} else { 
    // Code to be executed if expression is false 
}

The braces are, once again, optional if only one line of code is to be executed.

Using the above syntax, we can now extend our previous example to display a different message if the comparison expression evaluates to be false:

val x = 10    
    
if (x > 9) println("x is greater than 9!") 
    else println("x is less than 9!")

In this case, the second println statement will execute if the value of x was less than 9.

Using if ... else if ... Expressions

So far we have looked at if statements which make decisions based on the result of a single logical expression. Sometimes it becomes necessary to make decisions based on a number of different criteria. For this purpose, we can use the if ... else if ... construct, an example of which is as follows:
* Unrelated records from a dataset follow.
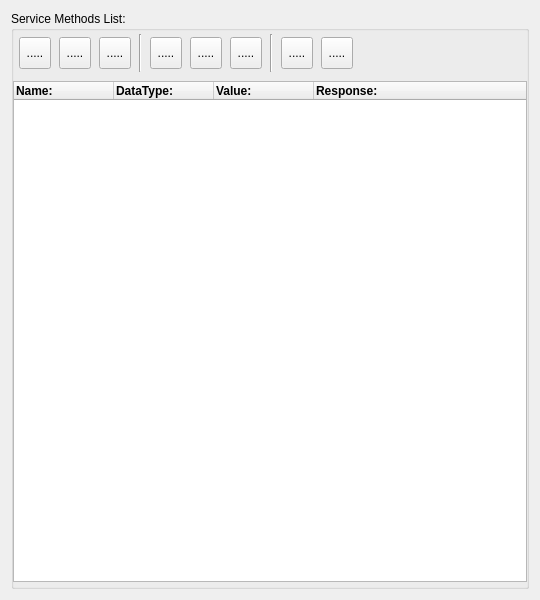
aregtech/areg-sdk-tools, file sources/lusan/view/si/ui/SIMethodList.ui: the form before one commit.
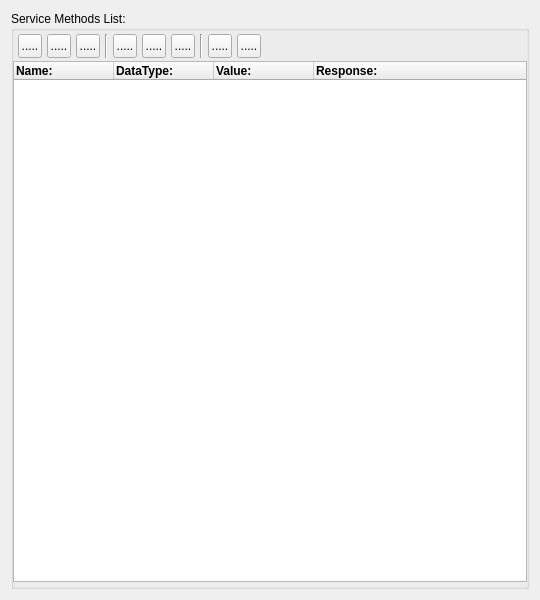
The form after the commit. Icons and pictures are not drawn.

Patch:
```diff
--- a/sources/lusan/view/si/ui/SIMethodList.ui
+++ b/sources/lusan/view/si/ui/SIMethodList.ui
@@ -24,32 +24,38 @@
        <rect>
         <x>5</x>
         <y>21</y>
-        <width>371</width>
-        <height>41</height>
-       </rect>
-      </property>
-      <widget class="QWidget" name="horizontalLayoutWidget">
-       <property name="geometry">
-        <rect>
-         <x>1</x>
-         <y>2</y>
-         <width>341</width>
-         <height>38</height>
+        <width>247</width>
+        <height>28</height>
         </rect>
        </property>
        <layout class="QHBoxLayout" name="horizontalLayout">
+       <property name="spacing">
+        <number>5</number>
+       </property>
+       <property name="leftMargin">
+        <number>2</number>
+       </property>
+       <property name="topMargin">
+        <number>2</number>
+       </property>
+       <property name="rightMargin">
+        <number>2</number>
+       </property>
+       <property name="bottomMargin">
+        <number>2</number>
+       </property>
         <item>
          <widget class="QToolButton" name="toolAddMethod">
           <property name="maximumSize">
            <size>
-            <width>32</width>
-            <height>32</height>
+           <width>24</width>
+           <height>24</height>
            </size>
           </property>
           <property name="baseSize">
            <size>
-            <width>32</width>
-            <height>32</height>
+           <width>24</width>
+           <height>24</height>
            </size>
           </property>
           <property name="cursor">
@@ -83,14 +89,14 @@
          <widget class="QToolButton" name="toolDeleteMethod">
           <property name="maximumSize">
            <size>
-            <width>32</width>
-            <height>32</height>
+           <width>24</width>
+           <height>24</height>
            </size>
           </property>
           <property name="baseSize">
            <size>
-            <width>32</width>
-            <height>32</height>
+           <width>24</width>
+           <height>24</height>
            </size>
           </property>
           <property name="cursor">
@@ -124,14 +130,14 @@
          <widget class="QToolButton" name="toolInsertMethod">
           <property name="maximumSize">
            <size>
-            <width>32</width>
-            <height>32</height>
+           <width>24</width>
+           <height>24</height>
            </size>
           </property>
           <property name="baseSize">
            <size>
-            <width>32</width>
-            <height>32</height>
+           <width>24</width>
+           <height>24</height>
            </size>
           </property>
           <property name="cursor">
@@ -163,6 +169,18 @@
         </item>
         <item>
          <widget class="Line" name="line">
+         <property name="maximumSize">
+          <size>
+           <width>24</width>
+           <height>24</height>
+          </size>
+         </property>
+         <property name="baseSize">
+          <size>
+           <width>24</width>
+           <height>24</height>
+          </size>
+         </property>
           <property name="orientation">
            <enum>Qt::Orientation::Vertical</enum>
           </property>
@@ -172,14 +190,14 @@
          <widget class="QToolButton" name="toolParamAdd">
           <property name="maximumSize">
            <size>
-            <width>32</width>
-            <height>32</height>
+           <width>24</width>
+           <height>24</height>
            </size>
           </property>
           <property name="baseSize">
            <size>
-            <width>32</width>
-            <height>32</height>
+           <width>24</width>
+           <height>24</height>
            </size>
           </property>
           <property name="cursor">
@@ -219,14 +237,14 @@
          <widget class="QToolButton" name="toolParamDelete">
           <property name="maximumSize">
            <size>
-            <width>32</width>
-            <height>32</height>
+           <width>24</width>
+           <height>24</height>
            </size>
           </property>
           <property name="baseSize">
            <size>
-            <width>32</width>
-            <height>32</height>
+           <width>24</width>
+           <height>24</height>
            </size>
           </property>
           <property name="cursor">
@@ -260,14 +278,14 @@
          <widget class="QToolButton" name="toolParamInsert">
           <property name="maximumSize">
            <size>
-            <width>32</width>
-            <height>32</height>
+           <width>24</width>
+           <height>24</height>
            </size>
           </property>
           <property name="baseSize">
            <size>
-            <width>32</width>
-            <height>32</height>
+           <width>24</width>
+           <height>24</height>
            </size>
           </property>
           <property name="cursor">
@@ -299,6 +317,18 @@
         </item>
         <item>
          <widget class="Line" name="line_2">
+         <property name="maximumSize">
+          <size>
+           <width>24</width>
+           <height>24</height>
+          </size>
+         </property>
+         <property name="baseSize">
+          <size>
+           <width>24</width>
+           <height>24</height>
+          </size>
+         </property>
           <property name="orientation">
            <enum>Qt::Orientation::Vertical</enum>
           </property>
@@ -308,14 +338,14 @@
          <widget class="QToolButton" name="toolMoveUp">
           <property name="maximumSize">
            <size>
-            <width>32</width>
-            <height>32</height>
+           <width>24</width>
+           <height>24</height>
            </size>
           </property>
           <property name="baseSize">
            <size>
-            <width>32</width>
-            <height>32</height>
+           <width>24</width>
+           <height>24</height>
            </size>
           </property>
           <property name="cursor">
@@ -349,14 +379,14 @@
          <widget class="QToolButton" name="toolMoveDown">
           <property name="maximumSize">
            <size>
-            <width>32</width>
-            <height>32</height>
+           <width>24</width>
+           <height>24</height>
            </size>
           </property>
           <property name="baseSize">
            <size>
-            <width>32</width>
-            <height>32</height>
+           <width>24</width>
+           <height>24</height>
            </size>
           </property>
           <property name="cursor">
@@ -388,14 +418,13 @@
         </item>
        </layout>
       </widget>
-     </widget>
      <widget class="QWidget" name="horizontalLayoutWidget_2">
       <property name="geometry">
        <rect>
         <x>2</x>
-        <y>70</y>
+        <y>50</y>
         <width>521</width>
-        <height>501</height>
+        <height>521</height>
        </rect>
       </property>
       <layout class="QHBoxLayout" name="horizontalLayout_2">
```
Lines whose indentation alone changed are shown as unchanged.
var x = 9
 
if (x == 10) println("x is 10")
        else if (x == 9) println("x is 9")
            else if (x == 8) println("x is 8")
                 else println("x is less than 8")
}

Using the when Statement

The Kotlin when statement provides a cleaner alternative to the if ... else if ... construct and uses the following syntax:

when (value) {
       match1 -> // code to be executed on match
       match2 -> // code to be executed on match
       .
       .
       else -> // default code to executed if no match
}

Using this syntax, the previous if ... else if ... construct can be rewritten to use the when statement:

when (x) {
    10 -> println ("x is 10")
    9 -> println("x is 9")
    8 -> println("x is 8")
    else ->  println("x is less than 8") 
}

The when statement is similar to the switch statement found in many other programming languages.

Summary

The term flow control is used to describe the logic that dictates the execution path that is taken through the source code of an application as it runs. This chapter has looked at the two types of flow control provided by Kotlin (looping and conditional) and explored the various Kotlin constructs that are available to implement both forms of flow control logic.


You are reading a sample chapter from the Android Studio 3.0 / Android 8 Edition book.

Purchase the fully updated Android Studio 3.2 / Android 9 / Jetpack Edition of this publication in eBook ($29.99) or Print ($45.99) format

Android Studio 3.2 Development Essentials - Kotlin Edition Print and eBook (ePub/PDF/Kindle) editions contain 96 chapters and over 800 pages

Buy Print Preview Book



PreviousTable of ContentsNext
Kotlin Operators and ExpressionsAn Overview of Kotlin Functions and Lambdas